» **WHAT YOU WILL DO**:
Which lines of the entries below contain the string "index"? Copy each one.

● ● ● ●

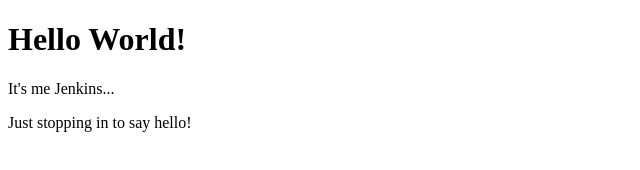
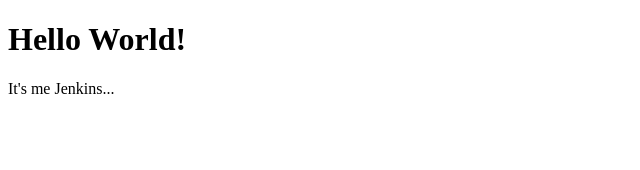
Before and after one commit to CJMcClure/dwa_html, a plain HTML site: page index.html in a window 1280 px wide. Shown: the whole page, without its empty margins (0-640 px from the left). Drawn offline with Linux system fonts and the light colour scheme.

Commit message:
Feature Commit

```diff
--- a/index.html
+++ b/index.html
@@ -5,6 +5,5 @@
 <body>
 	<h1>Hello World!</h1>
 	<p>It's me Jenkins...</p>
-	<p>Just stopping in to say hello!</p>
 </body>
 </html>
```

● ● ● ●

» **RESULT**:
Before and after one commit to CJMcClure/dwa_html, a plain HTML site: page index.html in a window 1280 px wide. Shown: the whole page, without its empty margins (0-640 px from the left). Drawn offline with Linux system fonts and the light colour scheme.
--- a/index.html
+++ b/index.html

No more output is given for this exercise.